Iftar (also called Eftari, İftar or Iftor in practicing countries) is observed by Muslims at sunset in the month of Ramadan (the ninth month in the lunar calendar), upon completion of all religious and ceremonial rites. Observed by people of all ages, genders and backgrounds, it marks the daily termination of the hardships of fasting from dawn to sunset. The evening prayer is followed by activities such as praying ceremonies, music, storytelling, games, preparing and serving traditional and local meals and marriage arrangements. For communities, it often takes the form of gatherings or meals, strengthening family and community ties and promoting charity, solidarity and social exchange. The ceremonies and rituals related to Iftar are also practised by people who do not necessarily fast during the month of Ramadan. The knowledge and skills are typically transmitted within families through oral instruction, observation and participation, and children and youth are often entrusted with preparing components of traditional meals. During this process, parents also transmit knowledge about the benefits of fasting and the social values and functions of Iftar. Iftar is often supported by governmental entities, NGOs and charities, as well as through television, radio, press and social media.

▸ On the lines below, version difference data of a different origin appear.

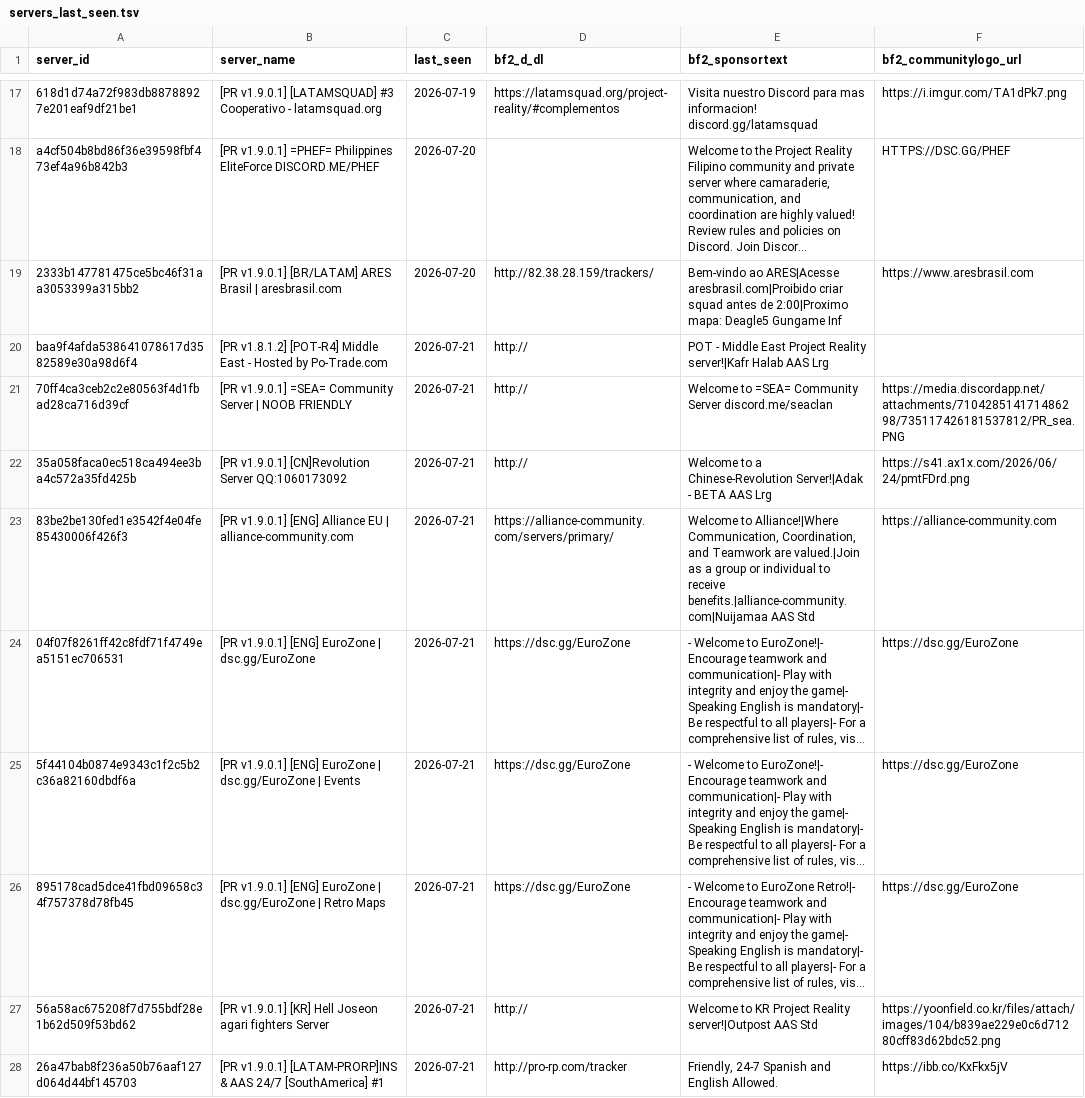
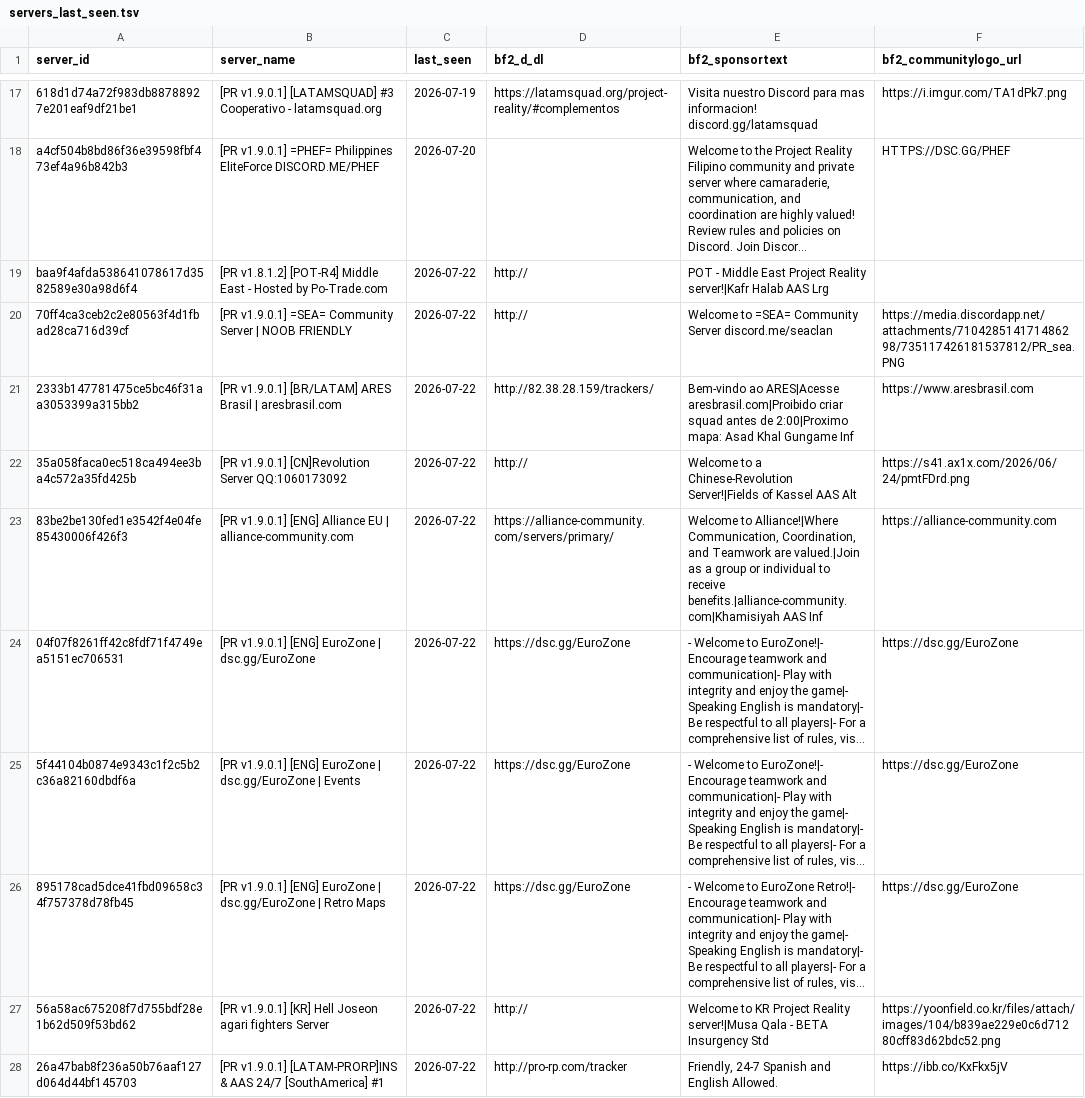
Before and after one commit to SucharMistrz/PRServerTracker, a TSV file: data/servers_last_seen.tsv, drawn as a sheet; only a part is shown, gaps mark what is left out; long unchanged cells end in …; removed rows and columns are numbered as before the commit, all else as after; the diff covers the shown part only; the diff names each change by its address in the sheet, - before the commit and + after, or states it on an @@ line.

```diff
--- a/data/servers_last_seen.tsv
+++ b/data/servers_last_seen.tsv
-row 19: 2333b147781475ce5bc46f31aa3053399a315bb2 | [PR v1.9.0.1] [BR/LATAM] ARES Brasil | aresbrasil.com | 2026-07-20 | http://82.38.28.159/trackers/ | Bem-vindo ao ARES|Acesse aresbrasil.com|Proibido criar squad antes de 2:00|Proximo mapa: Deagle5 Gungame Inf | https://www.aresbrasil.com
-C19:C20 (last_seen): 2026-07-21
+C19:C20 (last_seen): 2026-07-22
+row 21: 2333b147781475ce5bc46f31aa3053399a315bb2 | [PR v1.9.0.1] [BR/LATAM] ARES Brasil | aresbrasil.com | 2026-07-22 | http://82.38.28.159/trackers/ | Bem-vindo ao ARES|Acesse aresbrasil.com|Proibido criar squad antes de 2:00|Proximo mapa: Asad Khal Gungame Inf | https://www.aresbrasil.com
-C22:C28 (last_seen): 2026-07-21
+C22:C28 (last_seen): 2026-07-22
-E22 (bf2_sponsortext): …a Chinese-Revolution Server!|Adak - BETA AAS Lrg
+E22 (bf2_sponsortext): …a Chinese-Revolution Server!|Fields of Kassel AAS Alt
-E23 (bf2_sponsortext): …to receive benefits.|alliance-community.com|Nuijamaa AAS Std
+E23 (bf2_sponsortext): …to receive benefits.|alliance-community.com|Khamisiyah AAS Inf
-E27 (bf2_sponsortext): …Project Reality server!|Outpost AAS Std
+E27 (bf2_sponsortext): …Project Reality server!|Musa Qala - BETA Insurgency Std
```
Also changed, not shown: 18 edited cells elsewhere in this file.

The nomination Iftar was included on the Representative List of the Intangible Cultural Heritage of Humanity, Botswana (2023). Azerbaijan, Iran, Türkiye and Uzbekistan joined to the nomination.